Stored data entries
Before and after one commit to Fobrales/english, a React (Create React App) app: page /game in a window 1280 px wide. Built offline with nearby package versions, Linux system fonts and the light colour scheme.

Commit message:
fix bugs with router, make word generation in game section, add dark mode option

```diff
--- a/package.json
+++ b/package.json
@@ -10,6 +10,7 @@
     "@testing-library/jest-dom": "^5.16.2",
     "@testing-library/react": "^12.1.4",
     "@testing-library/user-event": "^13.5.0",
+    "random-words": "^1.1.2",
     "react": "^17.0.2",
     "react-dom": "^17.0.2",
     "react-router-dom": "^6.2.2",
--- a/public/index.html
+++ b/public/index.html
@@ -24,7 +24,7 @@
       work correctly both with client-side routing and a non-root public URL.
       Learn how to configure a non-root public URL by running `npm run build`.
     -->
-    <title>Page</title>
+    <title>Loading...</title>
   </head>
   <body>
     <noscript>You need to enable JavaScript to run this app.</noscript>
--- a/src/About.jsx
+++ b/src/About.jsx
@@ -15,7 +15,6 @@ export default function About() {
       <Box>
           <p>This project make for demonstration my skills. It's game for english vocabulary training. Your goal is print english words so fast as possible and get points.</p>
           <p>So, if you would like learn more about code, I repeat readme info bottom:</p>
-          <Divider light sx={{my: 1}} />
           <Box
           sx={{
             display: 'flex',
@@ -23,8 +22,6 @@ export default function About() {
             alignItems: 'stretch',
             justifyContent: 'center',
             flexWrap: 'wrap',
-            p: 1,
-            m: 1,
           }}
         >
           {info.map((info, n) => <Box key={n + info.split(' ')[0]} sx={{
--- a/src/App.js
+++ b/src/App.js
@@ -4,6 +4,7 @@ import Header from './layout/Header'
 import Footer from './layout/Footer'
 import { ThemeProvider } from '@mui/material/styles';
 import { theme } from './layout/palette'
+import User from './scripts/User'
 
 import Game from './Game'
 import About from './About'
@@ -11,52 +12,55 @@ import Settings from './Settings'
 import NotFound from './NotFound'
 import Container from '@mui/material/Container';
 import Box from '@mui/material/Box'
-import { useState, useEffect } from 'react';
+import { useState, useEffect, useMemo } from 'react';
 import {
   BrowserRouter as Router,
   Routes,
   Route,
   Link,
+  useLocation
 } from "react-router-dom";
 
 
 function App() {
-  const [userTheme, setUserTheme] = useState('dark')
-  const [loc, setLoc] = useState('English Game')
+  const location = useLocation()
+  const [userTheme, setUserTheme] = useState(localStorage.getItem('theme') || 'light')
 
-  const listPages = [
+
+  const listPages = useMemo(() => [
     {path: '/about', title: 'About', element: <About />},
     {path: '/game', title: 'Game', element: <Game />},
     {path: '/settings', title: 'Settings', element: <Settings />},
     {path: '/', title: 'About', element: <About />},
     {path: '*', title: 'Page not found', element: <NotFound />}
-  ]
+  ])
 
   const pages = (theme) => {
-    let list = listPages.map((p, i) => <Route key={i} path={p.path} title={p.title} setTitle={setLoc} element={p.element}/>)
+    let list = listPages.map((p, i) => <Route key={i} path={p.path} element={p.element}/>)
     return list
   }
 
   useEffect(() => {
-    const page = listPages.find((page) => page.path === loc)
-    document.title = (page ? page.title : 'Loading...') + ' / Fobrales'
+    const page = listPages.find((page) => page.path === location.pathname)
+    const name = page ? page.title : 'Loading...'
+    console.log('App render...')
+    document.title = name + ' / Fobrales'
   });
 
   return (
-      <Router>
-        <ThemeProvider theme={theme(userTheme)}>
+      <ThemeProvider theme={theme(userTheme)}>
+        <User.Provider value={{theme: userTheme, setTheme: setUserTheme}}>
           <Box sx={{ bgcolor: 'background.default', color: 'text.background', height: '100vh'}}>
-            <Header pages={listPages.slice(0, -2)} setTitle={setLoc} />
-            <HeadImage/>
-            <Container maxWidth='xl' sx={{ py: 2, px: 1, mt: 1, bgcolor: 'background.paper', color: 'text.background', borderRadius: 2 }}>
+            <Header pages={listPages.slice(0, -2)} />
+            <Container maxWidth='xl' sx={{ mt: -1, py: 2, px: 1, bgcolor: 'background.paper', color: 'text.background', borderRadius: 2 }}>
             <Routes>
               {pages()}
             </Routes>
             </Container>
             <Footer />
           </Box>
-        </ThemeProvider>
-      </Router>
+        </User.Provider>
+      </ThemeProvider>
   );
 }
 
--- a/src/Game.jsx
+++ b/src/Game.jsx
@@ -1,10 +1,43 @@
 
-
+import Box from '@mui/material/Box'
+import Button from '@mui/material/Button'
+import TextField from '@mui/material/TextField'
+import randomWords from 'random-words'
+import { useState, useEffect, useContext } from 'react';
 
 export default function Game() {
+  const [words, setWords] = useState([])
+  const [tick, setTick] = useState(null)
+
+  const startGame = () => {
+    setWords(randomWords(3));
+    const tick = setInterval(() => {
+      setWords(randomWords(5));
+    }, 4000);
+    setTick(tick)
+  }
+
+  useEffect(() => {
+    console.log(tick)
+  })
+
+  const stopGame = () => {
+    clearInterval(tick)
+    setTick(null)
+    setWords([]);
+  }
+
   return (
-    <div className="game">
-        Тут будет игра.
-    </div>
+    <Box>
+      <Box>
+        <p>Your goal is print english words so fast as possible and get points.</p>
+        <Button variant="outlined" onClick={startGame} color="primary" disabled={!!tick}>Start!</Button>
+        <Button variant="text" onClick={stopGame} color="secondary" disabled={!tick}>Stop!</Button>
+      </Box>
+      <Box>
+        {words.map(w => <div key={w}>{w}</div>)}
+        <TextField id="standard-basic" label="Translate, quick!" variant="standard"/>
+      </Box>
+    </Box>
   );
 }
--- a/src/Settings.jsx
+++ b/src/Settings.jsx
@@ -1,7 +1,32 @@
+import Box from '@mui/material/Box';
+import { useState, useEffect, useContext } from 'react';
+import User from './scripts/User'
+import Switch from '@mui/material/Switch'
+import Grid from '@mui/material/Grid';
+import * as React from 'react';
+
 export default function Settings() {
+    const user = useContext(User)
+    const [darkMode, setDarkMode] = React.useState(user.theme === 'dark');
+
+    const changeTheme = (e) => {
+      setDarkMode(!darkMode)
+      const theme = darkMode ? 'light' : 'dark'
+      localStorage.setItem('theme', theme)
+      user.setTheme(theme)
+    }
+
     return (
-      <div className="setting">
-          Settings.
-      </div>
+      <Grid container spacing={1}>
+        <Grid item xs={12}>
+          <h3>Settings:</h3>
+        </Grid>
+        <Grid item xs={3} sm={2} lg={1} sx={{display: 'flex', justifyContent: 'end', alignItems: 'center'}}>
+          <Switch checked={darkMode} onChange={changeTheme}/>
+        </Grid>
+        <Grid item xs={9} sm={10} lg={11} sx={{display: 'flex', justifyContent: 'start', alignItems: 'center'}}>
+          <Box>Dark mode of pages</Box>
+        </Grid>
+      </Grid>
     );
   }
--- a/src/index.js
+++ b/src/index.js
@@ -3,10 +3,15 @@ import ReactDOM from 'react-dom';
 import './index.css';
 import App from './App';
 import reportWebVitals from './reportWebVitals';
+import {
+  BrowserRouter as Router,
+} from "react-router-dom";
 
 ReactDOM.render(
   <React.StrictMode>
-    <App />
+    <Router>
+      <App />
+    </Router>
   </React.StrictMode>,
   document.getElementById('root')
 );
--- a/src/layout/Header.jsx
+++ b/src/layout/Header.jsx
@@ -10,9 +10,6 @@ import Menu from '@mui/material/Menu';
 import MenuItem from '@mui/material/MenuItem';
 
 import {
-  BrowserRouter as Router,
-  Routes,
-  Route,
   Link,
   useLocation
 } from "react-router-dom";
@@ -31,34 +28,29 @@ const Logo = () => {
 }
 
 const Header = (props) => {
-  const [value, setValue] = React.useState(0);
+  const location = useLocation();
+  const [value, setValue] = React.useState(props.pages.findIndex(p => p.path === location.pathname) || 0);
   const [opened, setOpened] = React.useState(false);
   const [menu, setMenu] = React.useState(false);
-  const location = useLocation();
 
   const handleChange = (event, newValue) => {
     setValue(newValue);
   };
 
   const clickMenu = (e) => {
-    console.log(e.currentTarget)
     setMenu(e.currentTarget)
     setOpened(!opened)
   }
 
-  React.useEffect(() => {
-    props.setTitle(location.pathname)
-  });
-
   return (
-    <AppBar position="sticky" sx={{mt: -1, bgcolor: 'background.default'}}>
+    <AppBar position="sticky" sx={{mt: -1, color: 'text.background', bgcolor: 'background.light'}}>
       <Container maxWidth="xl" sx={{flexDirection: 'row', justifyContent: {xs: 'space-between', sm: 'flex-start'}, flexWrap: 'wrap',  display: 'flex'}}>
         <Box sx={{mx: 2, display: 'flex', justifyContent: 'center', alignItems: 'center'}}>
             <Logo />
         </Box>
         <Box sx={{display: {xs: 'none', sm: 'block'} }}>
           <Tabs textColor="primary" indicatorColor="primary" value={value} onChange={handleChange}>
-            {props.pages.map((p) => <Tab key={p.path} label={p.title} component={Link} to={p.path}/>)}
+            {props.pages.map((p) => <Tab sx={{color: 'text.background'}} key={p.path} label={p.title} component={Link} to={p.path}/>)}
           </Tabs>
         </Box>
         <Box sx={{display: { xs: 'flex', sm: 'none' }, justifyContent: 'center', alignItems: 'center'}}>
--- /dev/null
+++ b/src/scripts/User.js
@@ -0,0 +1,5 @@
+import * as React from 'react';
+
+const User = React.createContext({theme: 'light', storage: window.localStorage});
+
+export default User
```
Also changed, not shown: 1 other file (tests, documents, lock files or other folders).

— Task statement —
From the entries above, copy each line that holds "material".

— Solution for this exercise —
 import { ThemeProvider } from '@mui/material/styles';
 import Container from '@mui/material/Container';
 import Box from '@mui/material/Box'
+import Box from '@mui/material/Box'
+import Button from '@mui/material/Button'
+import TextField from '@mui/material/TextField'
+import Box from '@mui/material/Box';
+import Switch from '@mui/material/Switch'
+import Grid from '@mui/material/Grid';
@@ -10,9 +10,6 @@ import Menu from '@mui/material/Menu';
 import MenuItem from '@mui/material/MenuItem';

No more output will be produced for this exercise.